Gist-Savage v. USA

Filing 3

ORDER denying and dismissing Motion to Vacate, Set Aside or Correct Sentence (2255). Court declines to issue a Certificate of Appealability.

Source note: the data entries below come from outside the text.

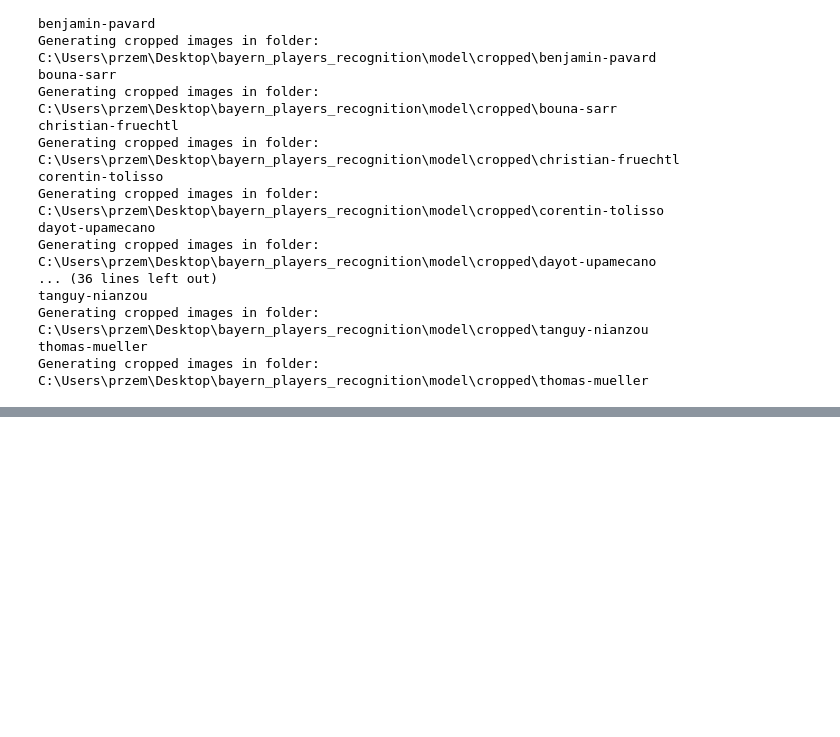
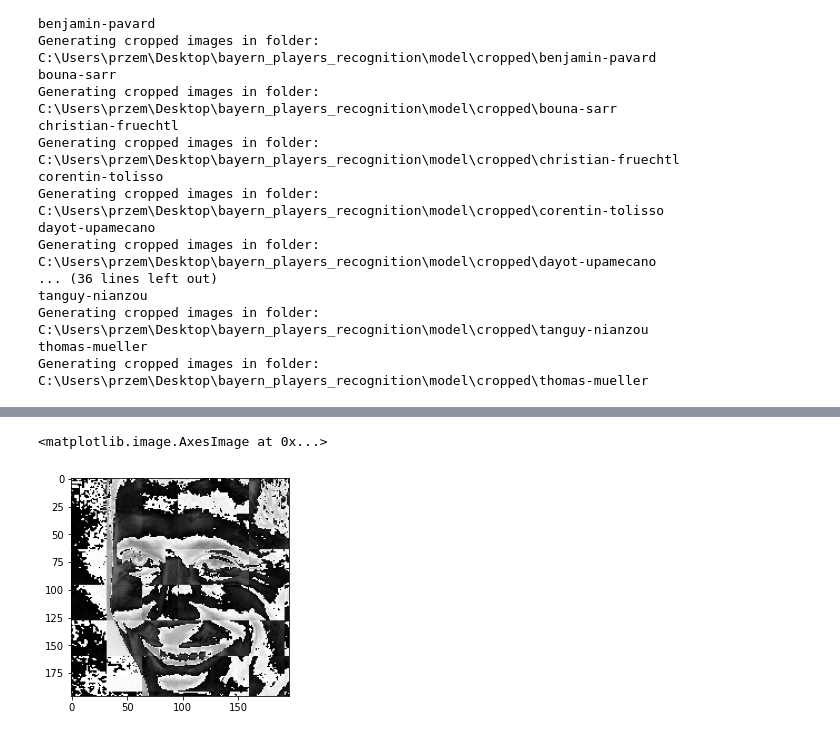
Before and after one commit to pmajews/best_tennis_players_recognition, a Jupyter notebook: bayern_players_recognition.ipynb, the cells around one changed output, grey strips where cells are left out. Drawn from its saved outputs; the diff is of its cells as text; code cells hidden in the pictures; blank space fills up the shorter version.

```diff
--- a/bayern_players_recognition.ipynb
+++ b/bayern_players_recognition.ipynb
@@ -149,3 +150,19 @@ tanguy-nianzou
 Generating cropped images in folder:  C:\Users\przem\Desktop\bayern_players_recognition\model\cropped\tanguy-nianzou
 thomas-mueller
 Generating cropped images in folder:  C:\Users\przem\Desktop\bayern_players_recognition\model\cropped\thomas-mueller
+# %%
+def w2d(img, mode='haar', level=1):
+    imArray = img
+    imArray = cv2.cvtColor(imArray, cv2.COLOR_RGB2GRAY)
+    imArray = np.float32(imArray)
+    imArray /= 255;
+
+    coeffs = pywt.wavedec2(imArray, mode, level=level)
+    coeffs_H = list(coeffs)
+    coeffs_H[0] *= 0;
+
+    imArray_H = pywt.waverec2(coeffs_H, mode);
+    imArray_H *= 255;
+    imArray_H = np.uint8(imArray_H)
+
+    return imArray_H
@@ -151,0 +175,6 @@ Generating cropped images in folder:  C:\Users\przem\Desktop\bayern_players_reco
+# %%
+im_har = w2d(cropped_image, 'db1', 5)
+plt.imshow(im_har, cmap='gray')
+# %% [output]
+<matplotlib.image.AxesImage at 0x...>
+[figure, added]
```
Also changed, not shown: parts of 2 cells of this notebook, 27 other files.
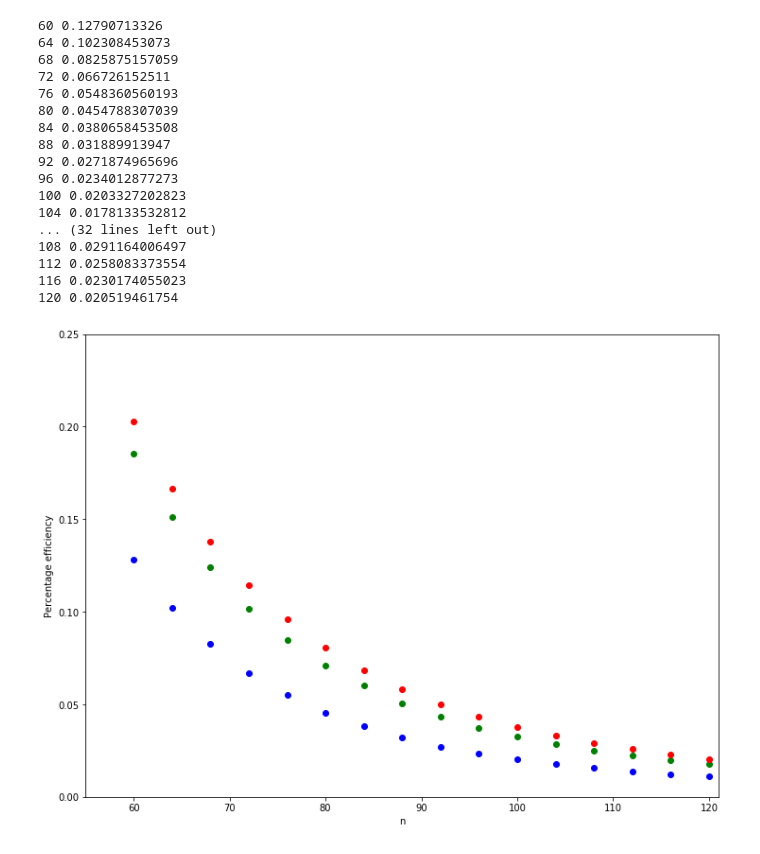
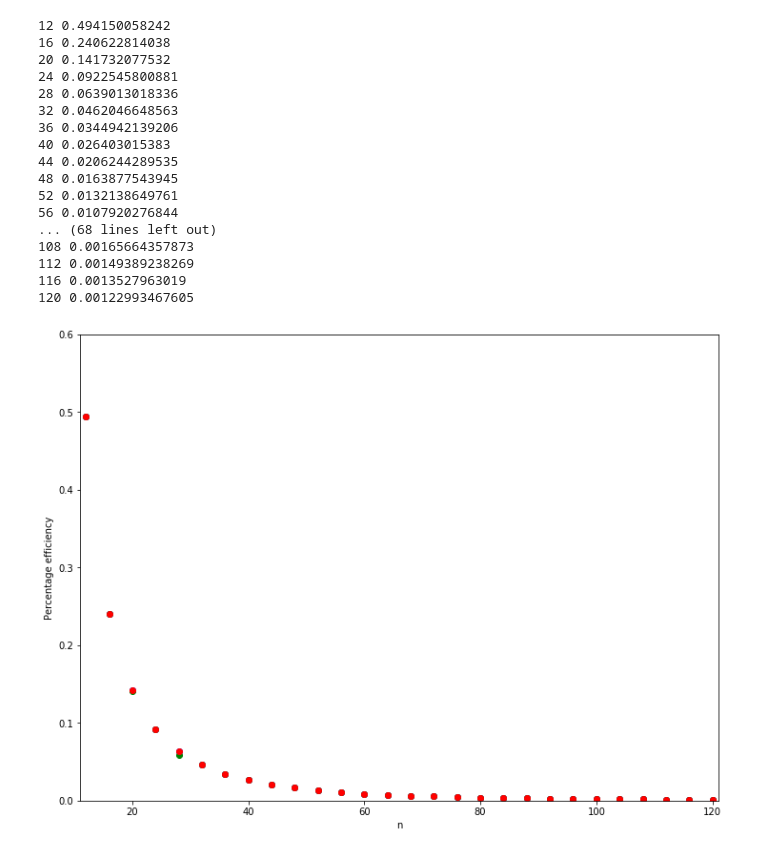
Before and after one commit to Paul-Burdekin/Nano-project, a Jupyter notebook: dm efficiency vs n.ipynb, the cells around one changed output. Saved outputs shown, nothing was run; the diff lists cells and outputs as text; code cells hidden in the pictures.

```diff
--- a/dm efficiency vs n.ipynb
+++ b/dm efficiency vs n.ipynb
@@ -439,3 +445,24 @@ for element in fluid_density_list:
 112
 116
 120
+# %%
+fig2 = plt.figure(figsize=(12, 9))
+bx1 = fig2.add_subplot(111)
+bx1.set_xlabel('n')
+bx1.set_ylabel('initial torque (N)')
+bx1.set_ylim( 0 , 0.4e-14 )
+bx1.set_xlim( startN-1 , N )
+bx2 = fig2.add_subplot(111)
+bx3 = fig2.add_subplot(111)
+bx_list = [bx1, bx2, bx3]
+
+i=0
+tor = []
+for element in fluid_density_list:
+    j=0
+    tor = Tbig_list[i]
+    for n in np.arange(startN, N, 4):
+        tor2 = tor[j]
+        bx_list[i].scatter(n, tor2[0] , color = color_list[i])
+        j+=1
+    i+=1
@@ -470,10 +499,10 @@ for element in fluid_density_list:
     K_list = Kbig_list[i]
     L_list = Lbig_list[i]
     j=0
-    for n in np.arange(60, N, 4):
-        params = [ ( (constant_list[j]*(Rp_list[j]/2))/(I_list[j]) ) , ( A_list[j]/(I_list[j]) ), ( B_list[j]/(I_list[j]) ), ( C_list[j]/(I_list[j]) ), (D_list[j]/(I_list[j]) ), ( E_list[j]/(I_list[j]) ), ( F_list[j]/(I_list[j]) ), ( G_list[j]/(I_list[j]) ), ( H_list[j]/(I_list[j]) ), ( J_list[j]/(I_list[j]) ), ( K_list[j]/(I_list[j]) ), (L_list[j]/(I_list[j]) ) ]
-        tStop = 1e-3
-        tInc = 1e-6
+    for n in np.arange(startN, N, 4):
+        params = [ ( (constant_list[j]*(Rp_list[j]-(r_list[j]/4))/2)/(I_list[j]) ) , ( A_list[j]/(I_list[j]) ), ( B_list[j]/(I_list[j]) ), ( C_list[j]/(I_list[j]) ), (D_list[j]/(I_list[j]) ), ( E_list[j]/(I_list[j]) ), ( F_list[j]/(I_list[j]) ), ( G_list[j]/(I_list[j]) ), ( H_list[j]/(I_list[j]) ), ( J_list[j]/(I_list[j]) ), ( K_list[j]/(I_list[j]) ), (L_list[j]/(I_list[j]) ) ]
+        tStop = 1
+        tInc = 1e-5
         t_array = np.arange( 0, tStop, tInc)
         sol = odeint( solvr, [0,0], t_array, args=(params,) )
         keep_j = 0
@@ -489,6 +518,8 @@ for element in fluid_density_list:
         snipped_sol_list.append( snipped_sol )
         j+=1
         print(n)
+        print (len(t_array))
+        print (keep_j)
     snipped_solbig_list.append( snipped_sol_list )
     i+=1
 # %% [output]
@@ -538,7 +586,7 @@ for element in fluid_density_list:
     K_list = Kbig_list[i]
     L_list = Lbig_list[i]
     j=0
-    for n in np.arange(60, N, 4):
+    for n in np.arange(startN, N, 4):
         snip_sol = snipped_sol_list[j]
         E_OUT = 0
         for z in np.arange( 0, len(snip_sol) ):
@@ -546,6 +594,6 @@ for element in fluid_density_list:
             E_OUT += p_out * tInc
         E_OUT_list.append( E_OUT )
         j+=1
-        print (n)
+        #print (n  ,  E_OUT)
     E_OUTbig_list.append( E_OUT_list )
     i+=1
@@ -572,7 +602,7 @@ for element in fluid_density_list:
 Cdot = QD_capacitance( eps0, diam)
 E_in_list = []
 i=0
-for n in np.arange(60, N, 4):
+for n in np.arange(startN, N, 4):
     PCs = permanent_charges( Rp_list[i], p_list[i] , cap_d, cap_vol, width_list[i], r_list[i])
     E_in = Input_energy (n_list[i], e, Cdot, Rt, h, m_eeff, diam, E_g, m_heff, noc, cap_vol, R_c)
     E_in_list.append( E_in )
@@ -580,42 +610,42 @@ for n in np.arange(60, N, 4):
 # %%
 fig1 = plt.figure(figsize=(12, 9))
 ax1 = fig1.add_subplot(111)
 ax1.set_xlabel('n')
 ax1.set_ylabel('Percentage efficiency')
-ax1.set_ylim( 0 , 0.25 )
-ax1.set_xlim( 55 , N )
+ax1.set_ylim( 0 , 0.6 )
+ax1.set_xlim( startN-1 , N )
 ax2 = fig1.add_subplot(111)
 ax3 = fig1.add_subplot(111)
 ax_list = [ax1, ax2, ax3]
 
 i=0
 for element in fluid_density_list:
     E_OUT_list = E_OUTbig_list[i]
     eff_percent_list = []
     j=0
-    for n in np.arange(60, N, 4):
+    for n in np.arange(startN, N, 4):
         eff = efficiency( E_in_list[j], E_OUT_list[j] )
         print ( n, eff*100 )
         eff_percent_list.append( eff*100 )
         ax_list[i].scatter( n_list[j], eff_percent_list[j], color= color_list[i] )
         j+=1
     i+=1
 # %% [output]
-60 0.12790713326
-64 0.102308453073
-68 0.0825875157059
-72 0.066726152511
-76 0.0548360560193
-80 0.0454788307039
-84 0.0380658453508
-88 0.031889913947
-92 0.0271874965696
-96 0.0234012877273
-100 0.0203327202823
-104 0.0178133532812
-... (32 lines left out)
-108 0.0291164006497
-112 0.0258083373554
-116 0.0230174055023
-120 0.020519461754
+12 0.494150058242
+16 0.240622814038
+20 0.141732077532
+24 0.0922545800881
+28 0.0639013018336
+32 0.0462046648563
+36 0.0344942139206
+40 0.026403015383
+44 0.0206244289535
+48 0.0163877543945
+52 0.0132138649761
+56 0.0107920276844
+... (68 lines left out)
+108 0.00165664357873
+112 0.00149389238269
+116 0.0013527963019
+120 0.00122993467605
-[figure, old version]
+[figure, new version]
```
Also changed, not shown: parts of 5 cells of this notebook.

Signed by Chief Judge Frank D. Whitney on 10/13/16. (Pro se litigant served by US Mail.)(clc)

Download PDF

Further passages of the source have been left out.